With all these knives, it just simply wouldn't do to have them sliding around inside a drawer. These are my babies! I know I got to get a life. Well, consider it my way of justifying starting a new woodworking project. Now that the knife block is done, it really does keep my knives organized and protected from unwanted nicks and dings to the cutting edge. Plus, you've got to let me gloat just a little when I say this knife block is definitely super easy on the eyes.
While we're talking about cooking tools, why not show off my newest brainchild. I happened to be watching an episode of Alton Brown's Good Eats on Shish Kebabs--one of my favorite things to BBQ. He was espousing the virtues of flat skewers to keep food from moving around during the cooking process. So I thought back on the different skewers I that I had purchased in the past and remembered always feeling that something was missing. I had wood handled skewers with a thin strip of metal that never did the trick because I could never put the entire skewer, including the wooden handle, in the BBQ. The bamboo skewers I had worked well, but tended to burn up, despite a good soaking in water before use. Additionally, they tended to be a bit flimsy when holding thicker and heavier cuts of food. Solution? Custom made skewers!!! You should have expected that by now.
I started with a 1/8" thick flat plate of stainless steel. After cutting up thin strips (about 3/8" to 1/2" wide), I began to grind a double bevel on the tip of each skewer using my slow speed grinding wheel. I think I did too good of a job b/c the tips are almost too sharp! After that, (again with the help of my welding buddy Anthony), we were able to use a pipe bender to bend the fancy shaped handle on the end opposite to the sharpened tip. SWEET!!!
How do the work? Look for yourself!!!
Look at these beauties in action. These beefy skewers can handle beefy cuts of...what else....beef! Because the entire skewer is made of stainless steel, I was able to put the entire skewer on the BBQ grill. "Isn't the handle too hot to handle during BBQ'ing," you might ask? Well, you're right. I already had some heavy duty PVC coated gloves to handle the shish-kebabs. But I found that a good set of tongs did the trick. The flat and hefty nature of the skewers made for easy manuevering with a set of tongs!!! I love making my own tools!!!
I was pleasantly surprised when Chef Matthew Zboray from Le Cordon Bleu California School of Culinary Arts contacted me about my skewers. Apparently, my tinkering around with these skewers caught his eye and he wanted to use the skewers for a sturgeon dish he prepares. He was gracious enough to barter a fancy meal and a tour of the school in exchange for some of my little old skewers. I'm a big Top Chef fan and recently I've been half-heartedly aspiring to become a true foodie. So this was such a trip!

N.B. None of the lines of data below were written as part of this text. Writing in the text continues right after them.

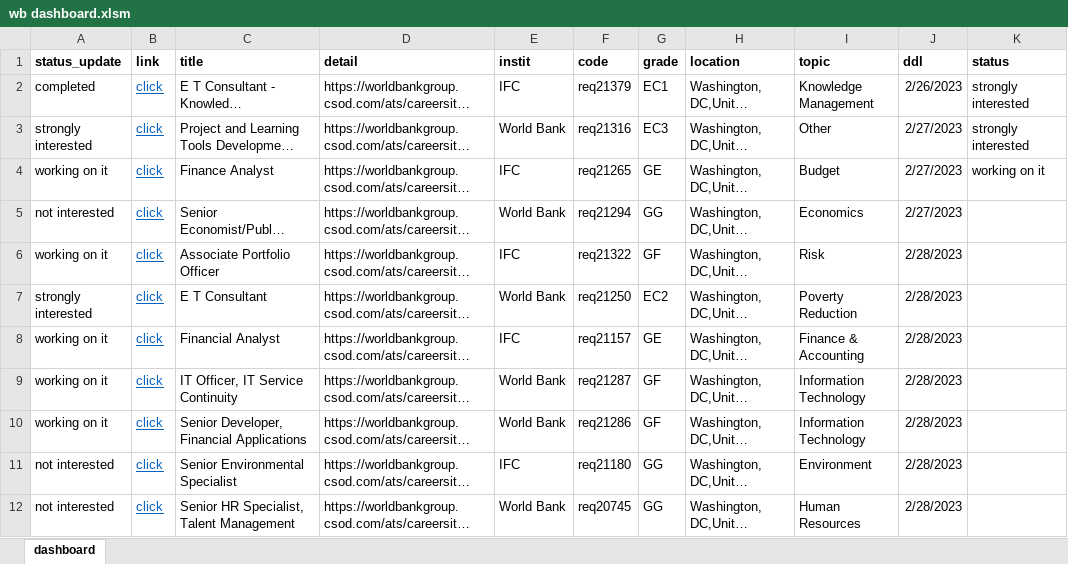
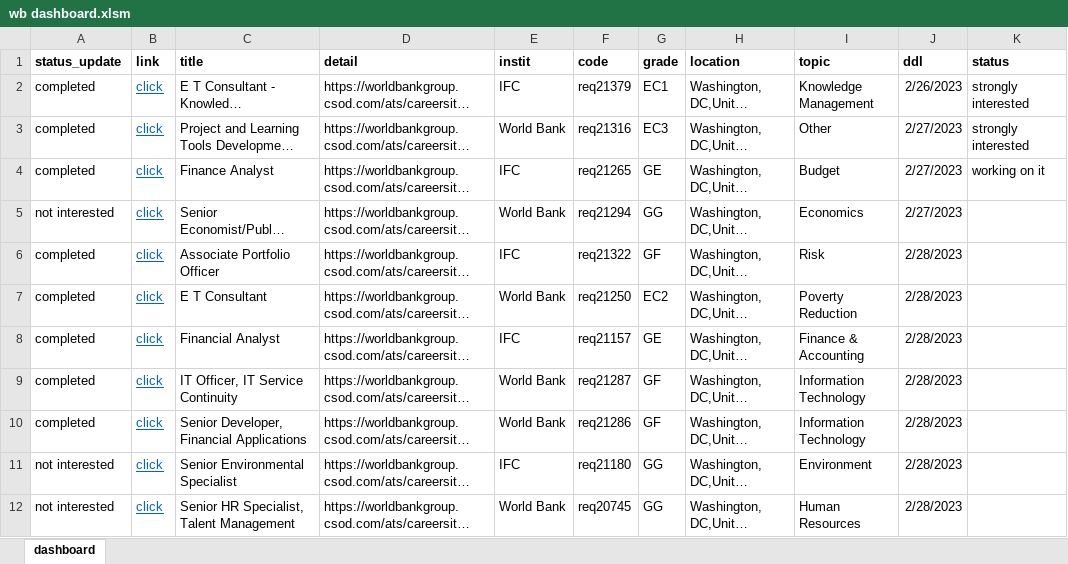
Before and after one commit to soluentre/workshops, an Excel workbook: temp_World Bank Jobs Application Dashboard and Automate/wb dashboard.xlsm, sheet dashboard, drawn as a sheet; only a part is shown; long unchanged cells end in …; values as stored, in another font and other column widths than the file's, no borders; charts and pictures and conditional formats and table styles not drawn; the diff names each change by its address in the sheet, - before the commit and + after, or states it on an @@ line.

```diff
--- a/temp_World Bank Jobs Application Dashboard and Automate/wb dashboard.xlsm (sheet dashboard)
+++ b/temp_World Bank Jobs Application Dashboard and Automate/wb dashboard.xlsm (sheet dashboard)
-A3 (status_update): strongly interested
+A3 (status_update): completed
-A4 (status_update): working on it
+A4 (status_update): completed
-A6 (status_update): working on it
+A6 (status_update): completed
-A7 (status_update): strongly interested
+A7 (status_update): completed
-A8:A10 (status_update): working on it
+A8:A10 (status_update): completed
```
Also changed, not shown: 27 other files.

Here's one of my skewers plated by a professional. It's sturgeon prepared two ways--grilled on a skewer and in a delicious consomme. What was especially nice was how Chef Zboray was came out and explained what was in every dish and was super friendly. Plus, I even got to experience tasting a nice sorbet in between dishes as a "palette cleanser!" I swear that was such a Top Chef moment. And being able to pick the Chef's brain about random cooking stuff gave me several Kitchen Confidential moments. This whole experience was so serendipitous and just plain old cool!
Just when I thought I reached my hobby limit, I think I found something else. So I was enjoying a triple scoop of gelato at a gelateria (pomelo, blood orange, and hazelnut in case you were wondering) when it hit me that with a little trial and error, effort, and ingredients, I could make whatever flavor I wanted whenever I wanted. Not long after this epiphany, I did some online research and placed an order for a self-cooling gelato making machine. That's right, no need for ice and salt or even having to freeze up a bowl overnight. About a week of checking my UPS tracking number daily, my newest toy came and that's how my newest hobby was born.
So here's my newest toy! It sort of figures that I my obsession with getting new "tools" has migrated into the kitchen as well as the woodshop. Here's a photo of my taste-bud pleasing little gem hard at work freezing and churning a mango passionfruit sorbet. And just fyi, this recipe was pretty darned tasty. How could it not be!? I mean, fresh mangos and my own homegrown passionfruit! Mmmmmmmm!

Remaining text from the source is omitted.